**TRY IT**: Work through the data below and copy out every line where "form" is found.

(Saved entries)
=== Begin Enclosure ===
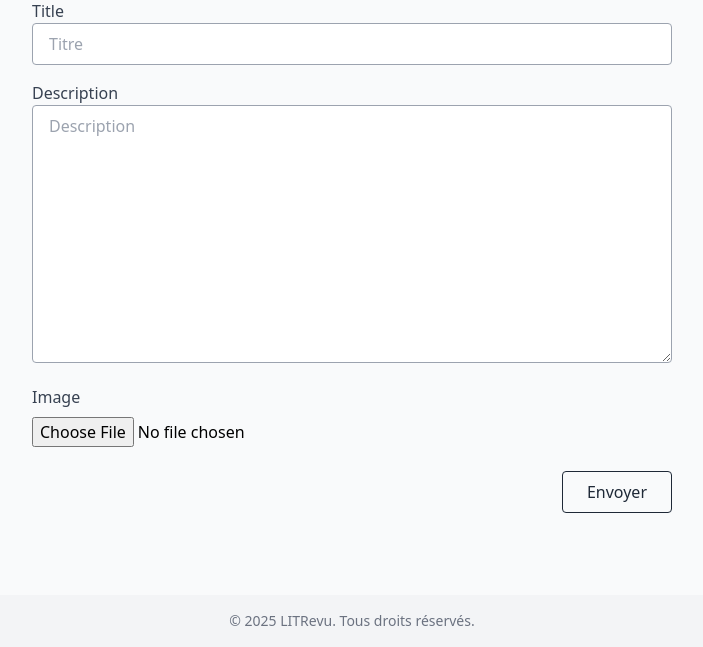
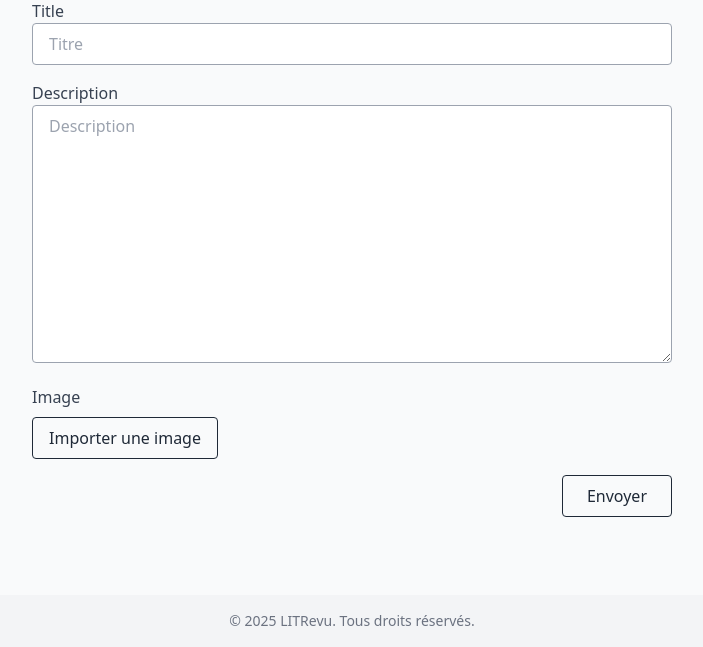
Before and after one commit to LsFbr/OC_Project9_LITRevu, a Django app: page /ticket/ in a window 1280 px wide. Shown: the part 153-800 px from the top of the page, without its empty margins (288-991 px from the left). Run offline with Django 5.2, Linux system fonts and the light colour scheme; the visitor is signed in with stand-in values (Sample User, id 1); some libraries are stand-ins or nearby versions.

Commit message:
feat(ticket.html): Revamp image upload functionality with a custom file input, preview, and clear button for improved user experience

```diff
--- a/litrevu/web_app/templates/web_app/ticket.html
+++ b/litrevu/web_app/templates/web_app/ticket.html
@@ -20,8 +20,25 @@
             {% endif %}
         </div>
         <div class="mb-4">
-            <label for="{{ form.image.id_for_label }}" class="block text-gray-700">{{ form.image.label }}</label>
-            {{ form.image }}
+            <label class="block text-gray-700 mb-2">Image</label>
+
+            <input id="id_image" name="image" type="file" accept="image/*" class="sr-only">
+
+            <label for="id_image"
+                   id="btn-pick-image"
+                   class="inline-flex items-center gap-2 border border-gray-800 text-gray-800 font-medium py-2 px-4 rounded hover:bg-gray-100 cursor-pointer">
+              <span id="btn-pick-label">Importer une image</span>
+            </label>
+
+            <button type="button"
+                    id="btn-clear-image"
+                    class="hidden ml-3 inline-flex items-center gap-2 border border-red-600 text-red-600 font-medium py-2 px-4 rounded hover:bg-red-50">
+              Supprimer fichier
+            </button>
+            <img id="image-preview"
+                src=""
+                alt="Aperçu de l'image"
+                class="hidden w-auto max-h-48 object-cover rounded mt-3">
             {% if form.image.errors %}
                 <p class="text-red-500 text-sm mt-1">{{ form.image.errors.0 }}</p>
             {% endif %}
@@ -37,3 +54,47 @@
     </form>
 </div>
 {% endblock %}
+{% block scripts %}
+<script>
+    document.addEventListener("DOMContentLoaded", function () {
+      const fileInput   = document.getElementById("id_image");
+      const btnPickText = document.getElementById("btn-pick-label");
+      const btnClear    = document.getElementById("btn-clear-image");
+      const preview     = document.getElementById("image-preview");
+
+      if (!fileInput) return;
+
+      function resetPreview() {
+        preview.src = "";
+        preview.classList.add("hidden");
+        btnClear.classList.add("hidden");
+        btnPickText.textContent = "Télécharger fichier";
+      }
+
+      function showPreview(file) {
+        const reader = new FileReader();
+        reader.onload = function (e) {
+          preview.src = e.target.result;
+          preview.classList.remove("hidden");
+          btnClear.classList.remove("hidden");
+          btnPickText.textContent = "Changer fichier";
+        };
+        reader.readAsDataURL(file);
+      }
+
+      fileInput.addEventListener("change", function () {
+        const file = this.files && this.files[0];
+        if (!file) {
+          resetPreview();
+          return;
+        }
+        showPreview(file);
+      });
+
+      btnClear?.addEventListener("click", function () {
+        fileInput.value = "";
+        resetPreview();
+      });
+    });
+    </script>
+{% endblock %}
```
=== End Enclosure ===
**RESPONSE**:
-            <label for="{{ form.image.id_for_label }}" class="block text-gray-700">{{ form.image.label }}</label>
-            {{ form.image }}
             {% if form.image.errors %}
                 <p class="text-red-500 text-sm mt-1">{{ form.image.errors.0 }}</p>
     </form>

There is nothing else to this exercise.